JERUSALEM (AP) — Israel said Tuesday it has proof that Iran stole classified documents from the U.N. atomic energy agency nearly two decades ago and used them to conceal its nuclear activities from international inspectors.
The documents appear to show that Iran was spying on the inspectors and trying to anticipate and respond to any allegations of wrongdoing, but they do not appear to contain any evidence it was pursuing nuclear weapons. The release came as Israel has been pressing the U.S. and other world powers not to restore a tattered nuclear deal with Iran.
Israeli Prime Minister Naftali Bennett circulated the documents to media. His office said they came from a trove of Iranian nuclear files seized by Israel in 2018 but have not previously been made public. The Wall Street Journal first reported on the documents last week, saying it had obtained them from “a Middle East intelligence agency" in a country opposed to Iran's nuclear program.
Bennett said he was sharing the documents in response to remarks by Iranian Foreign Minister Hossein Amirabdollahian at the World Economic Forum in Davos, Switzerland, who dismissed the allegations as “lies." The foreign minister pointed to previous times when Israel has issued dire warnings — which did not come to pass — that Iran was about to develop nuclear weapons.
“Spreading lies? Come on. I’m holding right here the proof of your lies in my hands," Bennett said in a video circulated to media. The Persian-language documents, which could not be immediately authenticated, appear to be marked with official stamps, some bearing the word “secret.”
“After Iran stole classified documents from the U.N.’s atomic agency, Iran used that information to figure out what the atomic agency was hoping to find, and then created cover stories and hid evidence to evade their nuclear probes," Bennett said.
Iran has always insisted its nuclear program is for purely peaceful purposes. U.S. intelligence agencies, Western nations and the International Atomic Energy Agency have said Iran ran an organized nuclear weapons program until 2003.
Israel views Iran as its greatest threat and was virulently opposed to the 2015 nuclear agreement signed by Iran and world powers, saying it did not contain enough safeguards to keep Iran from developing a weapons capability or address other Iranian military threats in the region. It welcomed the Trump administration's decision to unilaterally withdraw from that deal, causing its collapse, and is opposed to U.S. efforts to revive the accord.

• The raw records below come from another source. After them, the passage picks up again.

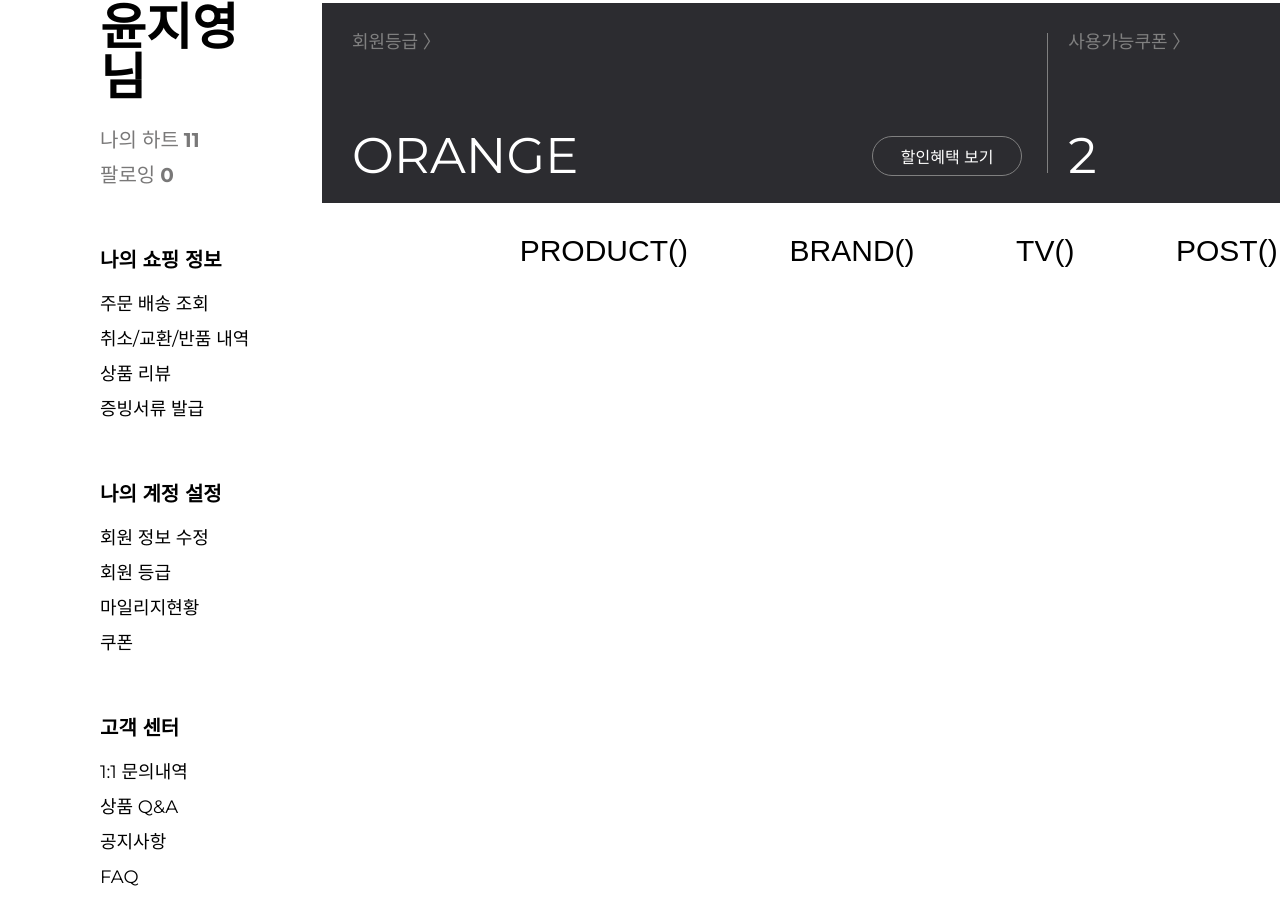
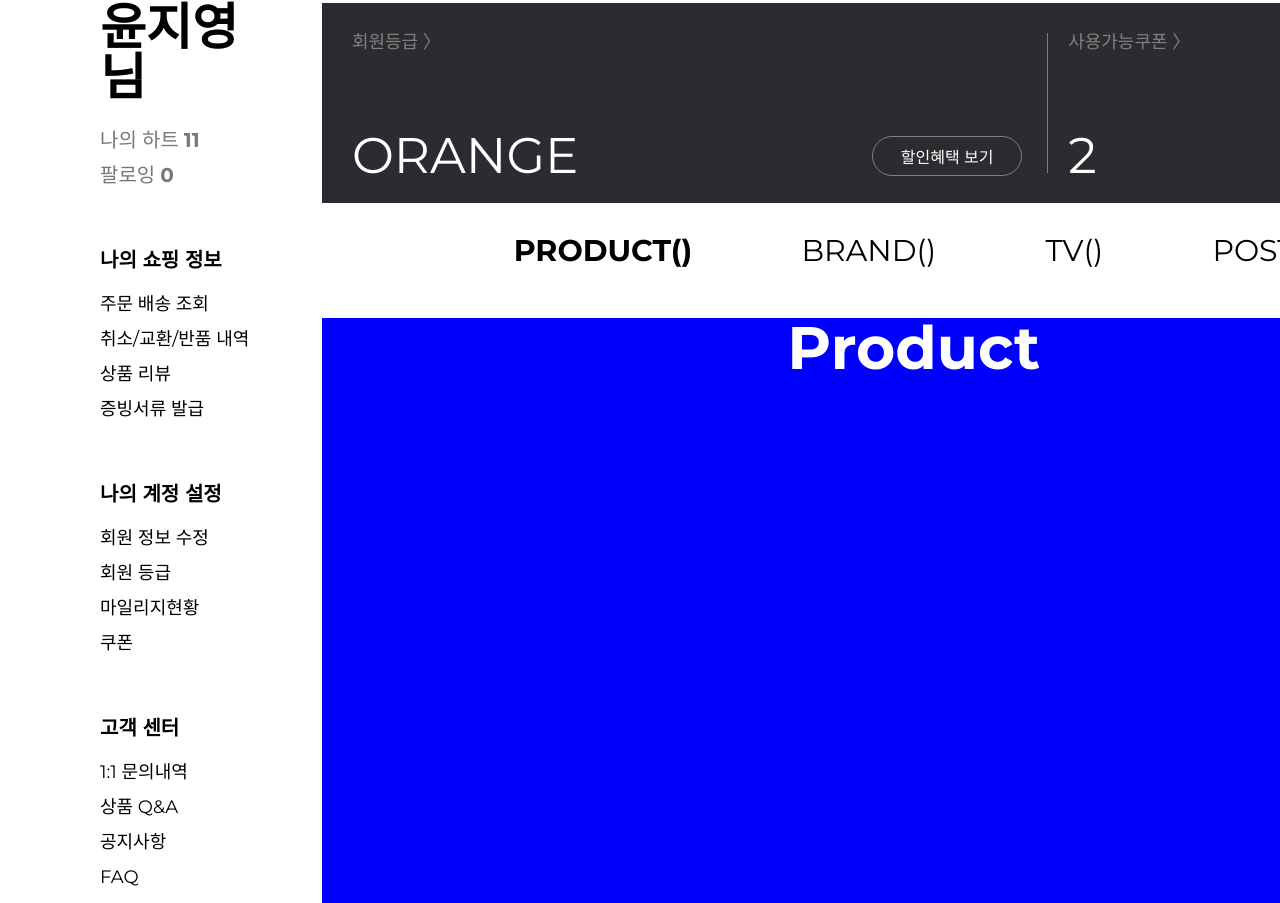
Before and after one commit to yojuyoon/10-Oh29-ya-frontend, a React app: page /MyHeart in a window 1280 px wide. Shown: the part 317-1220 px from the top of the page. Built offline with nearby package versions, Linux system fonts and the light colour scheme.

Commit message:
Add : My Heart 페이지 Active Tab 기능 구현중

```diff
--- /dev/null
+++ b/src/Pages/MyHeart/FavListBrand.js
@@ -0,0 +1,19 @@
+import React from "react";
+import { withRouter } from "react-router-dom";
+
+class FavListTwoNineTV extends React.Component {
+  render() {
+    const style = {
+      background: "pink",
+      height: "100vh",
+      color: "white",
+      fontWeight: "bold",
+      fontSize: "60px",
+      display: "flex",
+      justifyContent: "center",
+    };
+    return <div style={style}>Brand</div>;
+  }
+}
+
+export default FavListTwoNineTV;
--- /dev/null
+++ b/src/Pages/MyHeart/FavListPost.js
@@ -0,0 +1,18 @@
+import React from "react";
+
+class FavListTwoNineTV extends React.Component {
+  render() {
+    const style = {
+      background: "orange",
+      height: "100vh",
+      color: "white",
+      fontWeight: "bold",
+      fontSize: "60px",
+      display: "flex",
+      justifyContent: "center",
+    };
+    return <div style={style}>Post</div>;
+  }
+}
+
+export default FavListTwoNineTV;
--- /dev/null
+++ b/src/Pages/MyHeart/FavListProduct.js
@@ -0,0 +1,18 @@
+import React from "react";
+
+class FavListTwoNineTV extends React.Component {
+  render() {
+    const style = {
+      background: "blue",
+      height: "100vh",
+      color: "white",
+      fontWeight: "bold",
+      fontSize: "60px",
+      display: "flex",
+      justifyContent: "center",
+    };
+    return <div style={style}>Product</div>;
+  }
+}
+
+export default FavListTwoNineTV;
--- /dev/null
+++ b/src/Pages/MyHeart/FavListTwoNineTV.js
@@ -0,0 +1,18 @@
+import React from "react";
+
+class FavListTwoNineTV extends React.Component {
+  render() {
+    const style = {
+      background: "purple",
+      height: "100vh",
+      color: "white",
+      fontWeight: "bold",
+      fontSize: "60px",
+      display: "flex",
+      justifyContent: "center",
+    };
+    return <div style={style}>29TV</div>;
+  }
+}
+
+export default FavListTwoNineTV;
--- a/src/Pages/MyHeart/MyHeart.js
+++ b/src/Pages/MyHeart/MyHeart.js
@@ -1,8 +1,24 @@
 import React from "react";
+import FavListTwoNineTV from "./FavListTwoNineTV";
+import FavListProduct from "./FavListProduct";
+import FavListPost from "./FavListPost";
+import FavListBrand from "./FavListBrand";
 import "./MyHeart.scss";
 
+const obj = {
+  0: <FavListProduct />,
+  1: <FavListBrand />,
+  2: <FavListTwoNineTV />,
+  3: <FavListPost />,
+};
+
 class MyHeart extends React.Component {
-  handleClicked = () => {};
+  state = { activeId: 0, titleClicked: false };
+
+  handleClicked = (id) => {
+    this.setState({ activeId: id, titleClicked: true });
+  };
+
   render() {
     return (
       <div className="MyHeart">
@@ -64,13 +80,33 @@ class MyHeart extends React.Component {
               <div className="number">910</div>
             </div>
           </div>
-          <div className="myheartCategory">
-            <button className="product">PRODUCT()</button>
-            <button className="brand">BRAND()</button>
-            <button className="tv">TV()</button>
-            <button className="post">POST()</button>
-          </div>
-          <div className="myHeartContents"></div>
+          <ul className="myheartCategory">
+            <li
+              onClick={() => this.handleClicked(0)}
+              className={this.state.activeId === 0 && "myheartCategoryClicked"}
+            >
+              PRODUCT()
+            </li>
+            <li
+              onClick={() => this.handleClicked(1)}
+              className={this.state.activeId === 1 && "myheartCategoryClicked"}
+            >
+              BRAND()
+            </li>
+            <li
+              onClick={() => this.handleClicked(2)}
+              className={this.state.activeId === 2 && "myheartCategoryClicked"}
+            >
+              TV()
+            </li>
+            <li
+              onClick={() => this.handleClicked(3)}
+              className={this.state.activeId === 3 && "myheartCategoryClicked"}
+            >
+              POST()
+            </li>
+          </ul>
+          <div className="myHeartContents">{obj[this.state.activeId]}</div>
         </main>
       </div>
     );
--- a/src/Pages/MyHeart/MyHeart.scss
+++ b/src/Pages/MyHeart/MyHeart.scss
@@ -140,23 +140,20 @@
       margin: 0 auto;
       margin-top: 30px;
       display: flex;
+      flex-direction: row;
       justify-content: space-between;
-      font-size: 30px;
       cursor: pointer;
 
-      button {
-        background-color: transparent;
-        border: none;
-        margin-right: 30px;
+      li {
         font-size: 30px;
-        outline: none;
       }
-      button:active {
+      .myheartCategoryClicked {
         font-weight: 700;
       }
     }
-    .myheartCategoryClicked {
-      font-weight: 700;
+    .myHeartContents {
+      height: 100vh;
+      margin-top: 50px;
     }
   }
 }
```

Israel is widely believed to be the only nuclear-armed state in the Middle East. It has never publicly acknowledged having such weapons.
One of the documents shared by Israel, a purported Iranian intelligence memo from 2004, says “27 pages of classified IAEA documents” are being sent to prepare for an inspection of Iran's Arak heavy water nuclear reactor. The reactor produces plutonium as a byproduct, which can be used for nuclear weapons. The memo says the documents were “obtained using intelligence methods.”
Another purported Iranian intelligence memo, from 2006, offers a translation of a “highly confidential agency report” about a “green salt” project. The U.S. has said the “Green Salt Project” was an Iranian plan to link diverse components of a nuclear weapons program, including uranium enrichment, high explosives testing and a missile re-entry vehicle.
In one set of documents, an Iranian official requests in handwritten notes that the liquidation date of a company that had been operating the Gachin uranium mine be changed from 2001 to 2003. The official writes that the atomic agency will be asking about it, saying “we must hurry.”
The Wall Street Journal, citing unnamed intelligence officials, said this change allowed Iran to tell the IAEA that the work done on the mine prior to 2003 was carried out by a private company under the auspices of Iran’s atomic energy agency, when in fact the mine was operated by the Defense Ministry as part of a potential nuclear weapons program.
The Biden administration says it is making a final push for an agreement that would lift sanctions on Iran in return for limits and oversight of its nuclear activities. The inspections would likely be carried out by the IAEA.
Since the collapse of the deal, Iran has resumed key aspects of its nuclear program, including enrichment of uranium beyond the limits outlined in the agreement. Israel's defense minister recently claimed that Iran is just weeks away from producing enough enriched uranium required to make a bomb.
Rob Malley, the U.S. envoy to the talks, acknowledged last week that the chances of success were “tenuous." But he said the administration still believes Iran's nuclear program is less of a threat inside a deal than outside one.
Yoel Guzansky, a senior fellow and Iran expert at Israel's Institute for National Security Studies, said the leak of the documents was likely aimed at influencing the U.S. as it tries to close a new deal. But he said it would likely not have much impact.
“People understand what the threat from Iran is,” he said. “They understand that Iran is lying and cheating and hiding for years. I don't think it comes as a surprise for anyone, so I don't see any long-term effect of these documents.”